A new group of volunteers had come in and were doing their initial training in Lima, part of which involved their site assignments and a visit to their regions to meet their new communities and fellow volunteers.
I attended a couple of meetings and trainings so I could meet the new trainees but if I’m honest, I wasn’t that interested. We’d only have a few months together before I left.
In that group was Shalin Shah, who I only spoke to a couple of times. He died last week.
I’m not going to pretend I knew Shalin, because I really didn’t, but I fiercely remember his story.
In Peace Corps, people go home for all sorts of reasons. When you hear about a fellow volunteer going home, you hope it’s because they weren’t happy, and that it’s not because a loved one died.
I remember hearing first that one of the trainees was really sick, then that he was sent home for tests, then that he wasn’t coming back. Not an uncommon occurrence, sometimes there is no scary diagnosis, the process is simply exhausting.
At a regional meeting a month later, another volunteer informed me of the larger story. He was sent home because they found a mass in his chest that, after many tests and surgeries, revealed inoperable tumors in his brain. He was given months to live. I heard a tiny part of this story about a guy I barely knew from thousands of miles away and my heart ached for him.
Having to go home early in service was not great, having to do it to deal with medical issues was scary, this was unimaginable. A couple of weeks ago I started hearing Shalin’s story in a different way, first with this article then this page.
All I could think was, we’re all such jerks.
Big, dumb jerks.
And Shalin got it. He understood everything in something as simple as a sunset. He called for a movement to live every moment, to recognize the gift that is life, to fulfill the deepest potential.
And that’s it. No big deal.
Shalin’s beautiful words blew up the internet and the Peace Corps community. His not new but definitely renewed ideas breathed life into a movement to create a better word. One man, one young, dying man who could have succumb so easily to tragedy, instead fulfilled his deepest potential and spoke beauty to the world.

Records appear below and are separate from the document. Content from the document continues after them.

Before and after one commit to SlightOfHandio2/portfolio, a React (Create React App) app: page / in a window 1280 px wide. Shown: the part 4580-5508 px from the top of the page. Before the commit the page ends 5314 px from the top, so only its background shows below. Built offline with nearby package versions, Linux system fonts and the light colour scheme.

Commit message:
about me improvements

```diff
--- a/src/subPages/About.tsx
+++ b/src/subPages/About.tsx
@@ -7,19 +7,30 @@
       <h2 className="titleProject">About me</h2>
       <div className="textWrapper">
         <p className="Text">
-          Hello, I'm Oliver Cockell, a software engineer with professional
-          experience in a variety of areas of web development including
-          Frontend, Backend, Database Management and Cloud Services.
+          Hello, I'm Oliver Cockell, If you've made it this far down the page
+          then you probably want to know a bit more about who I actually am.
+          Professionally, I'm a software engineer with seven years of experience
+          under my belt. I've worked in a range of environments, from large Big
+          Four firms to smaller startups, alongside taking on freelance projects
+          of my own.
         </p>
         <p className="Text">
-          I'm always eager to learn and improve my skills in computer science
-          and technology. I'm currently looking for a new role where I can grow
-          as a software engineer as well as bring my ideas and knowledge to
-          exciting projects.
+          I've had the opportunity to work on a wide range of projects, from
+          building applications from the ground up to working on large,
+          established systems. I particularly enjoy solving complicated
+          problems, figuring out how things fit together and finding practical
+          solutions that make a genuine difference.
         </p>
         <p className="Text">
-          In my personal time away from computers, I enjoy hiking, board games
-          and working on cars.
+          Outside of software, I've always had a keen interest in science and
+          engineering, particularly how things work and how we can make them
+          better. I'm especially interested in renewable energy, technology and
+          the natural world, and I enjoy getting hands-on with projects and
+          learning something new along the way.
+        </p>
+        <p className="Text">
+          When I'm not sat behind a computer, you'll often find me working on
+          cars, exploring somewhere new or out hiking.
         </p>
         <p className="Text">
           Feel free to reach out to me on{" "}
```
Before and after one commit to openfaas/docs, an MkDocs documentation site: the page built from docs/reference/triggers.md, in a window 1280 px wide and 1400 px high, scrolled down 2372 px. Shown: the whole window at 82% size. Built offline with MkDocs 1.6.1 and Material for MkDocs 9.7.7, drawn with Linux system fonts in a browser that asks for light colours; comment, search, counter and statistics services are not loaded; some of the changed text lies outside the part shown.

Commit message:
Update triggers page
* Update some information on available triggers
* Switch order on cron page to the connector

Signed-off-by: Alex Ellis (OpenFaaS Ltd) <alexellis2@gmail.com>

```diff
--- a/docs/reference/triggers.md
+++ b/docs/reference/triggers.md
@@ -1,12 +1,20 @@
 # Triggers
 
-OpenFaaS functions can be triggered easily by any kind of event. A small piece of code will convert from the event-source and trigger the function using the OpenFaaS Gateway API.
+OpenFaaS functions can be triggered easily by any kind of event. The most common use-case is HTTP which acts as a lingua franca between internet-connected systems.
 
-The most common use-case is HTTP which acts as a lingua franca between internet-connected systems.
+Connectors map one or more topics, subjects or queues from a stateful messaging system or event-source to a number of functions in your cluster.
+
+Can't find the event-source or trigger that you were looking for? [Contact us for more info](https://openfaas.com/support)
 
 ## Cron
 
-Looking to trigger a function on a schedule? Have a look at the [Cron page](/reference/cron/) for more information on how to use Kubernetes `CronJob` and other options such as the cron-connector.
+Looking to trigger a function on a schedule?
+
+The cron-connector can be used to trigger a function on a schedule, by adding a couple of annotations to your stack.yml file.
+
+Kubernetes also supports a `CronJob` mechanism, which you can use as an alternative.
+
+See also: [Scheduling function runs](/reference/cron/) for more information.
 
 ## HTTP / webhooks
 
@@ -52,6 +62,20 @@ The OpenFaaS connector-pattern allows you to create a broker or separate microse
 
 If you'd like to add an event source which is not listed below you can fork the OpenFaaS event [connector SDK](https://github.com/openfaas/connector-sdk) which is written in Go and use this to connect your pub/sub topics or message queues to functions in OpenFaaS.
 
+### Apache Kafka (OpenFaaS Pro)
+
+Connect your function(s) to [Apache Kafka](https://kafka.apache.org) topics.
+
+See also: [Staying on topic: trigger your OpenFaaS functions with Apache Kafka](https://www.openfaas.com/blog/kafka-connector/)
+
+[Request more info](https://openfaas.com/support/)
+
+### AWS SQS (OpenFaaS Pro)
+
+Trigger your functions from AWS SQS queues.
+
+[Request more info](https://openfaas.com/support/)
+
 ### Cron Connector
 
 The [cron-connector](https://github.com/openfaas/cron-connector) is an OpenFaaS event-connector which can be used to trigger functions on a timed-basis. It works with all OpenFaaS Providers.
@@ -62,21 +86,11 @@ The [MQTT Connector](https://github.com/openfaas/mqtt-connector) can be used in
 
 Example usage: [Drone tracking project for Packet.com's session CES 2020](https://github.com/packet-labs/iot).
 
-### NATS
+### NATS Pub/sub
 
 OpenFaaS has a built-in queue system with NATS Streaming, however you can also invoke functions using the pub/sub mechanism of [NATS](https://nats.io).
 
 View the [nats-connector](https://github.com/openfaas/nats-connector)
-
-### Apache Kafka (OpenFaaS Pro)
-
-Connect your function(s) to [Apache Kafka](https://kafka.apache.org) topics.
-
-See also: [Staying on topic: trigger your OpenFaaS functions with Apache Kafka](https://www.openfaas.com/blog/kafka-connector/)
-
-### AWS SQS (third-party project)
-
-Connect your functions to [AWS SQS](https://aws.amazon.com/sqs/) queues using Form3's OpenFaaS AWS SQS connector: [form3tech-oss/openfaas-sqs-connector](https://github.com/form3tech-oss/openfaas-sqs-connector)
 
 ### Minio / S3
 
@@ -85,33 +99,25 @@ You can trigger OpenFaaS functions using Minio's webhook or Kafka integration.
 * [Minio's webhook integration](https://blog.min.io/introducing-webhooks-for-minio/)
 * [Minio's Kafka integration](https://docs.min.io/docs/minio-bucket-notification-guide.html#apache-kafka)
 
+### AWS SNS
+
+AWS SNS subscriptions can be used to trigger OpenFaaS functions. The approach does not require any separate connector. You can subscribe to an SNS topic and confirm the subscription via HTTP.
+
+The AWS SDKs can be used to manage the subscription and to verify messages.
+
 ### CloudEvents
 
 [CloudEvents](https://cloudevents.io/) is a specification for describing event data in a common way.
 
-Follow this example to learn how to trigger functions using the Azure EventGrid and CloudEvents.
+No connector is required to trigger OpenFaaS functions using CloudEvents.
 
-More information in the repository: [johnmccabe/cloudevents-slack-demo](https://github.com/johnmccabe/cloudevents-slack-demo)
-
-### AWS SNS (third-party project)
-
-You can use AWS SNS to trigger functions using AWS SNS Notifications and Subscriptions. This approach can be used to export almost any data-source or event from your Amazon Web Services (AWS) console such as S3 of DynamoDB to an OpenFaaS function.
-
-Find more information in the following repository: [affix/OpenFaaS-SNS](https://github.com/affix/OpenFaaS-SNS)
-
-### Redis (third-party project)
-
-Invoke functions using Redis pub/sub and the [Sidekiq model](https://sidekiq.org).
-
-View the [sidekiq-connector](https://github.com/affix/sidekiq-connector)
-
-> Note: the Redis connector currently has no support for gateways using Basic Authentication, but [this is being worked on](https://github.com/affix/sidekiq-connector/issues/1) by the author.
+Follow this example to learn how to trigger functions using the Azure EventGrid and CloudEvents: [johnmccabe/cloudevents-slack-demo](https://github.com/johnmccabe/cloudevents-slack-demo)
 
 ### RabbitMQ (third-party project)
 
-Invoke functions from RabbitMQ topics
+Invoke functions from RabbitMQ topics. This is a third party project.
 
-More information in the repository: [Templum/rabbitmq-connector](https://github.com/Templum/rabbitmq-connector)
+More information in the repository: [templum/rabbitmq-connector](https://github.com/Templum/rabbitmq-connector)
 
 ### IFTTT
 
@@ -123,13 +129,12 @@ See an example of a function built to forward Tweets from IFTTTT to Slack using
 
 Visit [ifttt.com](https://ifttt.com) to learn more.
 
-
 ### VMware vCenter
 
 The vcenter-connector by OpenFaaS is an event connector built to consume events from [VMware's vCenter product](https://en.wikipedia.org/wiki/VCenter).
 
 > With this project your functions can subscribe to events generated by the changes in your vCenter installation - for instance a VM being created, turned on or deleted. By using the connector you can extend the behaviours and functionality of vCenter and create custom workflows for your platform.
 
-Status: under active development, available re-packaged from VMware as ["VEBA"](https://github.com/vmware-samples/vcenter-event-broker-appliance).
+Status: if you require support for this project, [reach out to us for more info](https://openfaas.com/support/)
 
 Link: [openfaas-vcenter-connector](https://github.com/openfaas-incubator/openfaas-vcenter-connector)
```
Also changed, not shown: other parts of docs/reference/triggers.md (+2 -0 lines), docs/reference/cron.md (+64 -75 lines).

I can’t say it any better than it’s been said, so I’ll end with this quote from an article Peace Corps Director, Carrie Hessler-Radelet recently wrote:
He reminded us that even when the day draws to a close, we are blessed with one glorious burst of light.
He reminded us that the opposite of death is not life, it is purpose. Our stories only come to an end when the reasons to keep telling them fade away, and that is why I know that Shalin’s legacy of love and light will live on forever.
**All photos courtesy of Sunsets for Shalin facebook page